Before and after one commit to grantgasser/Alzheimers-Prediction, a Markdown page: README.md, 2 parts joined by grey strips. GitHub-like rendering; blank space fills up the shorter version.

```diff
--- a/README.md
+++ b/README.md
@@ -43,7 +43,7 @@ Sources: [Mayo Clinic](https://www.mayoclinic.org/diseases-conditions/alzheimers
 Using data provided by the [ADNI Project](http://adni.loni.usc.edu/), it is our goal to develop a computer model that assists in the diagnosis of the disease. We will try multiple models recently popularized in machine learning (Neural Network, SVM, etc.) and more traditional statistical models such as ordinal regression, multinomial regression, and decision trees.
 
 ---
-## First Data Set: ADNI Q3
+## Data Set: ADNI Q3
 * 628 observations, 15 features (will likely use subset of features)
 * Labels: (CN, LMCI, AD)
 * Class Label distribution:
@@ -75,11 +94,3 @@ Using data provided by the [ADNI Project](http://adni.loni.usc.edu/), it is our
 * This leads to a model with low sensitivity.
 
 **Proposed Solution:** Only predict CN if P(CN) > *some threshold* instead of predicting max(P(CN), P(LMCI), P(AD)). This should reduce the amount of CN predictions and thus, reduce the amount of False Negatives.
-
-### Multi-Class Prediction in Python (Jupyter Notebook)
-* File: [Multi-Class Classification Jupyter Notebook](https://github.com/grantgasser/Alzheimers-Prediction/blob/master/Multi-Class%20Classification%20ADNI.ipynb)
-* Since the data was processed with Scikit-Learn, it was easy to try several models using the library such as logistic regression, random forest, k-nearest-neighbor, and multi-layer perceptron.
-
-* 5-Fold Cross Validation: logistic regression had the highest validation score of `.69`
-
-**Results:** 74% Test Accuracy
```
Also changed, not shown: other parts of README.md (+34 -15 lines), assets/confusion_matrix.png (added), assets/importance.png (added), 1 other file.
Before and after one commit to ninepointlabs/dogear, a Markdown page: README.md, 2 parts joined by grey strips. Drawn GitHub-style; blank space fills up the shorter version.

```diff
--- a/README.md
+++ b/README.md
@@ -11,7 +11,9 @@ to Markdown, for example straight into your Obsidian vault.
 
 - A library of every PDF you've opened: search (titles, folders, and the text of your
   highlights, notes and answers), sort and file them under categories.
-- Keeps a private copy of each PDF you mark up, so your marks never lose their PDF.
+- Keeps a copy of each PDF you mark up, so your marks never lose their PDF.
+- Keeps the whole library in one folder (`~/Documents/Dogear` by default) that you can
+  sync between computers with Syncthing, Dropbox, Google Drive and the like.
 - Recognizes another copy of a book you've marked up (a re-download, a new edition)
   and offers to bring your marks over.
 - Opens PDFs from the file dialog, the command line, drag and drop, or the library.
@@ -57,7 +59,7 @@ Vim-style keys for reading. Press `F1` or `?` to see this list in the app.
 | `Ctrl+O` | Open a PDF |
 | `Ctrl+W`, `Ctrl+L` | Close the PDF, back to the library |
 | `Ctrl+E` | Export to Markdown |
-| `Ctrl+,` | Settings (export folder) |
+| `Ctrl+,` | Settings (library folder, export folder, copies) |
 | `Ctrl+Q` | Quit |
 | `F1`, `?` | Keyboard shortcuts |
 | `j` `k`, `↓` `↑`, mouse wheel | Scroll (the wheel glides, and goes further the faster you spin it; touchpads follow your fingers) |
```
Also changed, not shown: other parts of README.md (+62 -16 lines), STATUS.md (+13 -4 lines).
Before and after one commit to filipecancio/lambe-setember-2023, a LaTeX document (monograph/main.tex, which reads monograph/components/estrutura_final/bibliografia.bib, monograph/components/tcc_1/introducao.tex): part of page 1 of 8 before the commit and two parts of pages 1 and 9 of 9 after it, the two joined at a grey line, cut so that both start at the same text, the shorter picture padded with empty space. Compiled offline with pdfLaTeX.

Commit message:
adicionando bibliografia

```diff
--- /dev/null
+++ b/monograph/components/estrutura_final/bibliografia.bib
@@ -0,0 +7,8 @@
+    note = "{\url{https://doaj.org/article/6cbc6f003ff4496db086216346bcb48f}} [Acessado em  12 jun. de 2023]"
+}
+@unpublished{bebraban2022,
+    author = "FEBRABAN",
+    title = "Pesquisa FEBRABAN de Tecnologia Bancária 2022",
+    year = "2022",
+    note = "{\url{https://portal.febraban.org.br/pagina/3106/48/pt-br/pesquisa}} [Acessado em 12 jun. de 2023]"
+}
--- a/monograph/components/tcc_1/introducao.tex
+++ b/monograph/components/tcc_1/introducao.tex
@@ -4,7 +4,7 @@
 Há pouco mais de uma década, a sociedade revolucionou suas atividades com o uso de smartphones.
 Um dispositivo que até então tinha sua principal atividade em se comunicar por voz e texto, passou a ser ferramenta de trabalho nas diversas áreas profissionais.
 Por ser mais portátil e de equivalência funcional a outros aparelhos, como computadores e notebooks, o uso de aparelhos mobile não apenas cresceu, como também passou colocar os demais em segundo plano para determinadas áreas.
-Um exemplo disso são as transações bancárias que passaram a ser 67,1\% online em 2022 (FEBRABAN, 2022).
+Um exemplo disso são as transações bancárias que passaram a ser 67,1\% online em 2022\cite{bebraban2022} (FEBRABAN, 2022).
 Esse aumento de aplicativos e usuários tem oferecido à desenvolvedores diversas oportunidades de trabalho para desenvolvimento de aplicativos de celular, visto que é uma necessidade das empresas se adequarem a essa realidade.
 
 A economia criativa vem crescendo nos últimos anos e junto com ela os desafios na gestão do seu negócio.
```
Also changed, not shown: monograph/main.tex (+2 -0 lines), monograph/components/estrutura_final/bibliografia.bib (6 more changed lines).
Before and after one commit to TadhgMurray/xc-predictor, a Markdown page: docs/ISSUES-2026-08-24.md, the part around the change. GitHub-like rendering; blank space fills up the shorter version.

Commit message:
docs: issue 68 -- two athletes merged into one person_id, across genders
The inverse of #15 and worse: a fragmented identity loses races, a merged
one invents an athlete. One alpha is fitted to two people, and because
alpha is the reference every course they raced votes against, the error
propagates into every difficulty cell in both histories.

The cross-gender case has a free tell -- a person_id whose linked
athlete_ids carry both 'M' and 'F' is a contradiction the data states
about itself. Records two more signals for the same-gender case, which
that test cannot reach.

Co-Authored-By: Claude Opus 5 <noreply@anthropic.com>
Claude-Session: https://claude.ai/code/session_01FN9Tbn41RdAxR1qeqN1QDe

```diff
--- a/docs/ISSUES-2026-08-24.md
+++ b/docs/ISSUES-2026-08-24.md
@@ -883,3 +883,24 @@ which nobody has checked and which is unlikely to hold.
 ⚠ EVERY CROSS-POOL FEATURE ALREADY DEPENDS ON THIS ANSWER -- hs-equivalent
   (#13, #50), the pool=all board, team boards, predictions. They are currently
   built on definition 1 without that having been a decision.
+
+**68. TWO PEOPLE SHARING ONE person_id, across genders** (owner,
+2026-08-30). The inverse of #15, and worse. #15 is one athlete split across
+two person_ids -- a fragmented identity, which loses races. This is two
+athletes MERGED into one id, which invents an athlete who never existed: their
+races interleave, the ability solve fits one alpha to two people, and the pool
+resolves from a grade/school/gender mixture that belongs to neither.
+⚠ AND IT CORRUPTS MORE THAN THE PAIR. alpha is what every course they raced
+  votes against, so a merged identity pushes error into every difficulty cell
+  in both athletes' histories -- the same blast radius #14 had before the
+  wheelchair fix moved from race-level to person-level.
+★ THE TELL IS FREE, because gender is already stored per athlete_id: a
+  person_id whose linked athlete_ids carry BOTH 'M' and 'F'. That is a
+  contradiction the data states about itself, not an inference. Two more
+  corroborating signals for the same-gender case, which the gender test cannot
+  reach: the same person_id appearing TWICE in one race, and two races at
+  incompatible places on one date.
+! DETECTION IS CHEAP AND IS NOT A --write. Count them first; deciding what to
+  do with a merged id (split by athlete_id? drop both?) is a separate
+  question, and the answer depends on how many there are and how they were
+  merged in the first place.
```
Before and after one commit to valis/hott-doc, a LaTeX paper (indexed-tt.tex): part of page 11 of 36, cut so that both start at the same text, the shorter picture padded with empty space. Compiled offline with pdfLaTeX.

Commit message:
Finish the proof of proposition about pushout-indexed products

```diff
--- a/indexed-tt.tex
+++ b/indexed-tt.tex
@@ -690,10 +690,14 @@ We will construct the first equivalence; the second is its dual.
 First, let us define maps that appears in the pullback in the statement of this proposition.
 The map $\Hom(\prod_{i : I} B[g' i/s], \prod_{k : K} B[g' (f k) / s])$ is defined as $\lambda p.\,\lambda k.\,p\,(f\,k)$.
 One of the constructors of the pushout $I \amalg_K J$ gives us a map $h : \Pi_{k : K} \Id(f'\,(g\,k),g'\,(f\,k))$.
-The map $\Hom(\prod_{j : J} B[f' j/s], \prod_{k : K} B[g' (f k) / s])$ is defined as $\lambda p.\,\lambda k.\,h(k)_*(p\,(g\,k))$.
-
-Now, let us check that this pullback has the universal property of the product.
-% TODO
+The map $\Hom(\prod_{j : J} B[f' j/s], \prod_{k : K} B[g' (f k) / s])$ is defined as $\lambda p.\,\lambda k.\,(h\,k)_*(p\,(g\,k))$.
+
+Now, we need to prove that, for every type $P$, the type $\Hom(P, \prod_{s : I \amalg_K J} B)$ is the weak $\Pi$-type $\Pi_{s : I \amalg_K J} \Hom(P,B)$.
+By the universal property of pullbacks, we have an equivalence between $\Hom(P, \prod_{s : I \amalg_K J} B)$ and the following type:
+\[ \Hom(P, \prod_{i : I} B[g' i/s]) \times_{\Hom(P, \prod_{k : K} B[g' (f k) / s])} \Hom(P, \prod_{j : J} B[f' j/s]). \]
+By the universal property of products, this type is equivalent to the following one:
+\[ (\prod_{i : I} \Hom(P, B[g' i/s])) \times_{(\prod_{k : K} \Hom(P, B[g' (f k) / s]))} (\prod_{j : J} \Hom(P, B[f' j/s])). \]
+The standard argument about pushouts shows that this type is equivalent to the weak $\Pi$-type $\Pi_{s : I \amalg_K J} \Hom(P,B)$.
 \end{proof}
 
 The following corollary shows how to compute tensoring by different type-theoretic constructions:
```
┄┄┄┄┄┄
**Assignment**
Whenever the string "races" turns up in a line of the data, copy that line.

**Solution for this problem**
The inverse of #15 and worse: a fragmented identity loses races, a merged
+two person_ids -- a fragmented identity, which loses races. This is two
+races interleave, the ability solve fits one alpha to two people, and the pool
+  reach: the same person_id appearing TWICE in one race, and two races at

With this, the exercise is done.